* [ASSIGNED TASK]: Copy each line of the material below that includes the string "self".

^^^^

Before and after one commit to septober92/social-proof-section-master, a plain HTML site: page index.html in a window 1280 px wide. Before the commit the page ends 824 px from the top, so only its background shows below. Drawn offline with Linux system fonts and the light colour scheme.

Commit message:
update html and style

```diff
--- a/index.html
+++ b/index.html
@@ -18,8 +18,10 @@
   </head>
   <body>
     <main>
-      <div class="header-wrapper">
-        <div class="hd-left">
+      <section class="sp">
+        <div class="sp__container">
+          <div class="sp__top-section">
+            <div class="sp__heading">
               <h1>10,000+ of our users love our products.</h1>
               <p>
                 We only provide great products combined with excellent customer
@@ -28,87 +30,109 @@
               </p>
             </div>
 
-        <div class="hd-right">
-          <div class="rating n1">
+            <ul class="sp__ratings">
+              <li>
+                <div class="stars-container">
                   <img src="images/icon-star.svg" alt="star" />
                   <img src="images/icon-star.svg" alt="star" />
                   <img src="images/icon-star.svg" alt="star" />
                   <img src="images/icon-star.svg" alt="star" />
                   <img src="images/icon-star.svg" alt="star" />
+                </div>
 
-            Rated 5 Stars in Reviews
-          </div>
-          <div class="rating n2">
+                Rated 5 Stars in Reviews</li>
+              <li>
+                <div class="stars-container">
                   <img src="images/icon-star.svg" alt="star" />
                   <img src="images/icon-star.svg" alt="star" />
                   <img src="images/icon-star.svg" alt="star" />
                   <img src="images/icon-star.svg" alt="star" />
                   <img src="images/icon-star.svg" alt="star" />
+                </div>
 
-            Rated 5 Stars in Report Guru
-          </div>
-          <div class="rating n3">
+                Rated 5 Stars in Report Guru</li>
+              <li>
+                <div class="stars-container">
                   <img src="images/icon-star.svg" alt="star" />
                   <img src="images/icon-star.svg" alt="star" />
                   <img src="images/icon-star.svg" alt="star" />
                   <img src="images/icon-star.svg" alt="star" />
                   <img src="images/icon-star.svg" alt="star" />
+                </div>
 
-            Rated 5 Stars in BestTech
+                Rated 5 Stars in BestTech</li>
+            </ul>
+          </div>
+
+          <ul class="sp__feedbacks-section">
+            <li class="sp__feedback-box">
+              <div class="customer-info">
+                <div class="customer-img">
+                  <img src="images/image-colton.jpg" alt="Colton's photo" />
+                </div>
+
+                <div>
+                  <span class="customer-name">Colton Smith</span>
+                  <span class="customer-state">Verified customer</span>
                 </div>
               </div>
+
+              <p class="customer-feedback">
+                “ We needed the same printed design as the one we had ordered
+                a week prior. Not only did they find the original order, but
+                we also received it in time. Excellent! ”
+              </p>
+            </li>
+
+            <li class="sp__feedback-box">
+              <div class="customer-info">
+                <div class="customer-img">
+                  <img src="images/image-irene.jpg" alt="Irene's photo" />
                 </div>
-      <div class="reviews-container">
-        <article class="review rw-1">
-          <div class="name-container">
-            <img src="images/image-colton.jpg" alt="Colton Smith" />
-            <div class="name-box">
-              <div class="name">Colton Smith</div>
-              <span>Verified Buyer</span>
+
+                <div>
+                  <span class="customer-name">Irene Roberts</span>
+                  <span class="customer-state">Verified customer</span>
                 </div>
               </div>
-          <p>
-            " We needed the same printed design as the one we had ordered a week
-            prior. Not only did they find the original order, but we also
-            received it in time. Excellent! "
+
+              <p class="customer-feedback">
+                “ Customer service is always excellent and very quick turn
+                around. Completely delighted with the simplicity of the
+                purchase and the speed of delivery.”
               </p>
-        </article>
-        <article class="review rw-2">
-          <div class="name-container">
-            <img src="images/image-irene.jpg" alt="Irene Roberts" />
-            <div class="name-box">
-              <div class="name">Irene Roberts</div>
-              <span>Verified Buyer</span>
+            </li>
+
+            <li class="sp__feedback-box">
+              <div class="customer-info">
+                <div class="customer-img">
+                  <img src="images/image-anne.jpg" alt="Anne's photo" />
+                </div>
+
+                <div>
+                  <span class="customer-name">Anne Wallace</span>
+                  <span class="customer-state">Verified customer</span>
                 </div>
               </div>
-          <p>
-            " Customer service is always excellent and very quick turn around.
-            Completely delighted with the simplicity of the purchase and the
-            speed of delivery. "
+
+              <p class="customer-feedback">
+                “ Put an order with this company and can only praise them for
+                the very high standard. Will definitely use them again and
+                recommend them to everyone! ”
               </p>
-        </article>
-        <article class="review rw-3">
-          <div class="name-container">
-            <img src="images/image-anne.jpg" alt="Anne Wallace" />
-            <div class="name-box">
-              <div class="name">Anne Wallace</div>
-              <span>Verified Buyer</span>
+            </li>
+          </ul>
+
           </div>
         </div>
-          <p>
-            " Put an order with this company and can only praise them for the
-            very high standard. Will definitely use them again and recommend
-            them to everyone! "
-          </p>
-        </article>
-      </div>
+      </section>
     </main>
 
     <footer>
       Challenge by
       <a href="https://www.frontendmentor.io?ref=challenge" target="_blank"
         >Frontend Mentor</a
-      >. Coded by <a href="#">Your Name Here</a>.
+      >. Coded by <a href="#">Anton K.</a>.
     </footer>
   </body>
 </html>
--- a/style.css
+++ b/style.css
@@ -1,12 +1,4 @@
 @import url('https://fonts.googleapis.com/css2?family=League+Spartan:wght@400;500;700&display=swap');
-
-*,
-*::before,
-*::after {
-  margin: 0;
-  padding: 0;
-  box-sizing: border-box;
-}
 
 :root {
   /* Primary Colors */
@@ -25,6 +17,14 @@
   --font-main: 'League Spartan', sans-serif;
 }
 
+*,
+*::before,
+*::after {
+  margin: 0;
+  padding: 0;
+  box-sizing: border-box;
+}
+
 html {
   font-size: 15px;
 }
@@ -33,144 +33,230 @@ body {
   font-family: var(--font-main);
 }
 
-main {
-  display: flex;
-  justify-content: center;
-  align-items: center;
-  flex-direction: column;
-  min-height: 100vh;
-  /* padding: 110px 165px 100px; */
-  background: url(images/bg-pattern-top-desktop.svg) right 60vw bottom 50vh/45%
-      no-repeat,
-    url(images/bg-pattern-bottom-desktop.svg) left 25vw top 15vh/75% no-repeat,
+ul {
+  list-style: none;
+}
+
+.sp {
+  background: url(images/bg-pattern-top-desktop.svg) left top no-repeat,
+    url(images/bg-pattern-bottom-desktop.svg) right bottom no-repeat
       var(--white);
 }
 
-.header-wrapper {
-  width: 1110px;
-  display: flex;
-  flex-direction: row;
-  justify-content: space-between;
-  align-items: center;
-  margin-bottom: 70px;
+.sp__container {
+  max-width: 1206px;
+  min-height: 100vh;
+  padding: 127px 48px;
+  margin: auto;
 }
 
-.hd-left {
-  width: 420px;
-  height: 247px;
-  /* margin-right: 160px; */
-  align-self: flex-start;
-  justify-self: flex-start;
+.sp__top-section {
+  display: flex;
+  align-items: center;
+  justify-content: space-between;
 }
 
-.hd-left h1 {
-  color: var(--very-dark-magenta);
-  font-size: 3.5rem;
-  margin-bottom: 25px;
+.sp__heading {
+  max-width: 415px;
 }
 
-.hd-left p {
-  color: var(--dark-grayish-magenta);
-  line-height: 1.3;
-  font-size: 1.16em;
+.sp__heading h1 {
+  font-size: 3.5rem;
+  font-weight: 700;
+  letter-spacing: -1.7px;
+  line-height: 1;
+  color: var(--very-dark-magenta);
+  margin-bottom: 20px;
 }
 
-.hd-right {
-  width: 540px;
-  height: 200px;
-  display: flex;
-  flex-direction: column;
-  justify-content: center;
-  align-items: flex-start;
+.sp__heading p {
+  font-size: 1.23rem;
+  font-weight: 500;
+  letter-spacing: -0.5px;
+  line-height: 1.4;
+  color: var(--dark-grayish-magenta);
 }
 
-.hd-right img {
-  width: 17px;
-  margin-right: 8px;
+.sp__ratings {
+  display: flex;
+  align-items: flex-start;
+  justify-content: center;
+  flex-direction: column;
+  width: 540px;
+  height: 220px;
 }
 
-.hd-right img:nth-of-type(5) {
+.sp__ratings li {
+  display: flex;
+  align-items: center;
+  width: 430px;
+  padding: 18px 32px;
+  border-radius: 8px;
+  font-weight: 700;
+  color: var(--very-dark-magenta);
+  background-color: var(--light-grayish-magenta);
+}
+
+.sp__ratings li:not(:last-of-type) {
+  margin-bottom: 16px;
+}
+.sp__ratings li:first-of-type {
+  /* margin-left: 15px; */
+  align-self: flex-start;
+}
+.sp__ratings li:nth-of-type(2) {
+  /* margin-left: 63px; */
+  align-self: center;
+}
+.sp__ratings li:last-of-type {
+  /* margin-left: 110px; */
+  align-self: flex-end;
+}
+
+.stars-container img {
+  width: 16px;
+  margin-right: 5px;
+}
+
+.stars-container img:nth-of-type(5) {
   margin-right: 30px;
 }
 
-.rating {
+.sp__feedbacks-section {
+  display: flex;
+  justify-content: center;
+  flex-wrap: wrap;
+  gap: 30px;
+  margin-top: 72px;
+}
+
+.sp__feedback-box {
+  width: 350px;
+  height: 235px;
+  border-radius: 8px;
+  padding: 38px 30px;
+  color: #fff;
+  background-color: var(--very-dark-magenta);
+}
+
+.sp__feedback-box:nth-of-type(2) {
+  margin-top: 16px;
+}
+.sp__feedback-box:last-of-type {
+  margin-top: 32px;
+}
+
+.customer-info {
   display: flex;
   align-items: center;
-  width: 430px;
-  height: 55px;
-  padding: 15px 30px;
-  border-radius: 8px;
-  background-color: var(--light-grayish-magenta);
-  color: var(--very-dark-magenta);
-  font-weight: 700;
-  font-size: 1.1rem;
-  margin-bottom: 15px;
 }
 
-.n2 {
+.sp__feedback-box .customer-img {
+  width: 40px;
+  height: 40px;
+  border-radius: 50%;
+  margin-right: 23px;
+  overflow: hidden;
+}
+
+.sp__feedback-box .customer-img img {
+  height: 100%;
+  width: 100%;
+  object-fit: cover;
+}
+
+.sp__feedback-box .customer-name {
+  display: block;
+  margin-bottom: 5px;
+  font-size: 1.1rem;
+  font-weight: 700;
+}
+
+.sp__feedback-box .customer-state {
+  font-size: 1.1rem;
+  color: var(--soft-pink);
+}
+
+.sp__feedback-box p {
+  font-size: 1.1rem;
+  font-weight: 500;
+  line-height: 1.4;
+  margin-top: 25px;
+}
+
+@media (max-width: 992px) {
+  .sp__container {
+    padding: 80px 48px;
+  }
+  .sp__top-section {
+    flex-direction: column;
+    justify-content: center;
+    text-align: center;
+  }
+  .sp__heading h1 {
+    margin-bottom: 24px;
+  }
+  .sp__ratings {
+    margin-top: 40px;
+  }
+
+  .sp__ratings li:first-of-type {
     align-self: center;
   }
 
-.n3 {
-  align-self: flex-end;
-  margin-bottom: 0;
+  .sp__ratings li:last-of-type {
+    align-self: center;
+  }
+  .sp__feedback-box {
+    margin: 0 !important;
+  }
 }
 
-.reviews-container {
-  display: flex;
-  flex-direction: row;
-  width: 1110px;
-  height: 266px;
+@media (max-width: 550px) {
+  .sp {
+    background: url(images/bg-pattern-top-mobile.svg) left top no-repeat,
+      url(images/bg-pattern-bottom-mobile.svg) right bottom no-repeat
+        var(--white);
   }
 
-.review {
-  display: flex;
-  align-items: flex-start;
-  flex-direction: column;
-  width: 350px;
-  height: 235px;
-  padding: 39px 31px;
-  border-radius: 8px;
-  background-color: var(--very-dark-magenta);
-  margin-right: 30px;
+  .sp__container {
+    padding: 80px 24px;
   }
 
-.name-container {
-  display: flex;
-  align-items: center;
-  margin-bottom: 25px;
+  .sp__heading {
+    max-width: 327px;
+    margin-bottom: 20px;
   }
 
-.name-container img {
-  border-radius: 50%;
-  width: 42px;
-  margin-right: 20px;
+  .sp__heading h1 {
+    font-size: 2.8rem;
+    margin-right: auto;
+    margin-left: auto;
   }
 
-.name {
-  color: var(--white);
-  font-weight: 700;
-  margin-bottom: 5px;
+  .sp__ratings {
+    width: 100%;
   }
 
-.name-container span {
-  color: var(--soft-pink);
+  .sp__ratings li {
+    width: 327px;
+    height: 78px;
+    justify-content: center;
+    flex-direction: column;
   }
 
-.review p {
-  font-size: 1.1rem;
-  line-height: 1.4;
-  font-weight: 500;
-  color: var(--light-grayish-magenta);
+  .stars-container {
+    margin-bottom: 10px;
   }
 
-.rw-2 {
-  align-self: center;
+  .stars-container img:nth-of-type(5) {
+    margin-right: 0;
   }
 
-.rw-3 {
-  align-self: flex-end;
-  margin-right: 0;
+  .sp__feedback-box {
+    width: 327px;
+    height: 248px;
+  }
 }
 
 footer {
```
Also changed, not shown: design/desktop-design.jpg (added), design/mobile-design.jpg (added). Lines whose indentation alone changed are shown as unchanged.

^^^^

* [TASK RESULT]:
-  align-self: flex-start;
-  justify-self: flex-start;
+  align-self: flex-start;
+  align-self: center;
+  align-self: flex-end;
     align-self: center;
-  align-self: flex-end;
+    align-self: center;
-  align-self: center;
-  align-self: flex-end;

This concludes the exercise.